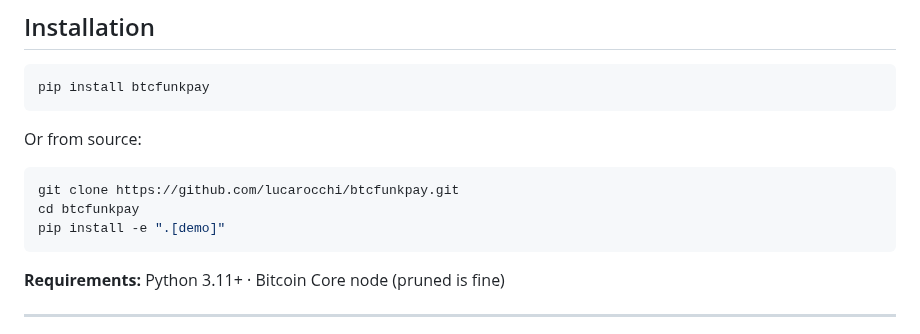
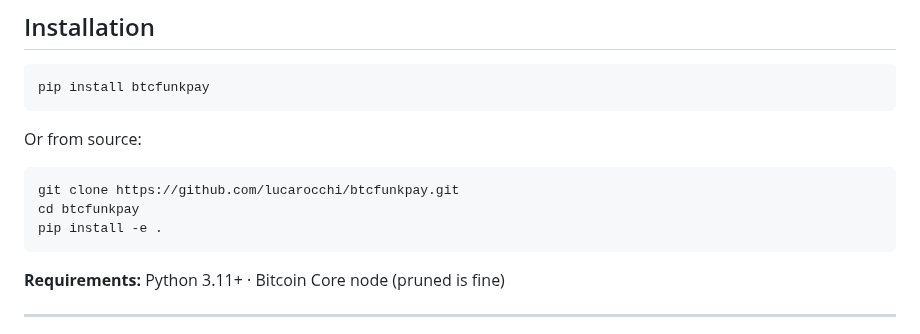
Before and after one commit to lucarocchi/btcfunkpay, a Markdown page: README.md, the part around the change. Drawn GitHub-style.

Commit message:
Fix install command: remove obsolete [demo] extra
Co-Authored-By: Claude Sonnet 4.6 <noreply@anthropic.com>

````diff
--- a/README.md
+++ b/README.md
@@ -104,7 +104,7 @@ Or from source:
 ```bash
 git clone https://github.com/lucarocchi/btcfunkpay.git
 cd btcfunkpay
-pip install -e ".[demo]"
+pip install -e .
 ```
 
 **Requirements:** Python 3.11+ · Bitcoin Core node (pruned is fine)
````
Also changed, not shown: INTEGRATION.md (+1 -1 lines).
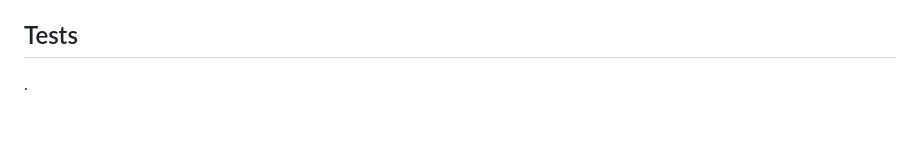
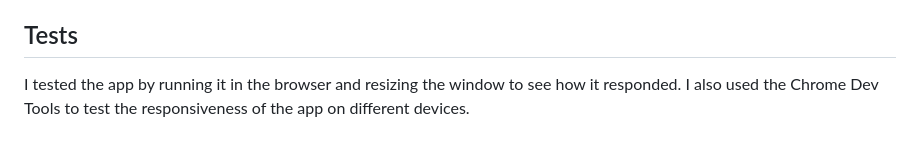
Before and after one commit to dkpatzer/Professional-Developer-Portfolio, a Markdown page: README.md, the part around the change. Rendered like a GitHub page.

Commit message:
tests added to readme

```diff
--- a/README.md
+++ b/README.md
@@ -76,4 +76,4 @@ Learn Every CSS Selector In 20 Minutes WDS:https://www.youtube.com/watch?v=l1mER
 
 ## Tests
 
-.
+I tested the app by running it in the browser and resizing the window to see how it responded. I also used the Chrome Dev Tools to test the responsiveness of the app on different devices.
```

++++++++

* [DESCRIPTION OF THE TASK] Every entry must be written out exactly, with all pictures left out.

* [ANSWER SPACE]
Before and after one commit to lucarocchi/btcfunkpay, a Markdown page: README.md, the part around the change. Drawn GitHub-style.

Commit message:
Fix install command: remove obsolete [demo] extra
Co-Authored-By: Claude Sonnet 4.6 <noreply@anthropic.com>

````diff
--- a/README.md
+++ b/README.md
@@ -104,7 +104,7 @@ Or from source:
 ```bash
 git clone https://github.com/lucarocchi/btcfunkpay.git
 cd btcfunkpay
-pip install -e ".[demo]"
+pip install -e .
 ```
 
 **Requirements:** Python 3.11+ · Bitcoin Core node (pruned is fine)
````
Also changed, not shown: INTEGRATION.md (+1 -1 lines).
Before and after one commit to dkpatzer/Professional-Developer-Portfolio, a Markdown page: README.md, the part around the change. Rendered like a GitHub page.

Commit message:
tests added to readme

```diff
--- a/README.md
+++ b/README.md
@@ -76,4 +76,4 @@ Learn Every CSS Selector In 20 Minutes WDS:https://www.youtube.com/watch?v=l1mER
 
 ## Tests
 
-.
+I tested the app by running it in the browser and resizing the window to see how it responded. I also used the Chrome Dev Tools to test the responsiveness of the app on different devices.
```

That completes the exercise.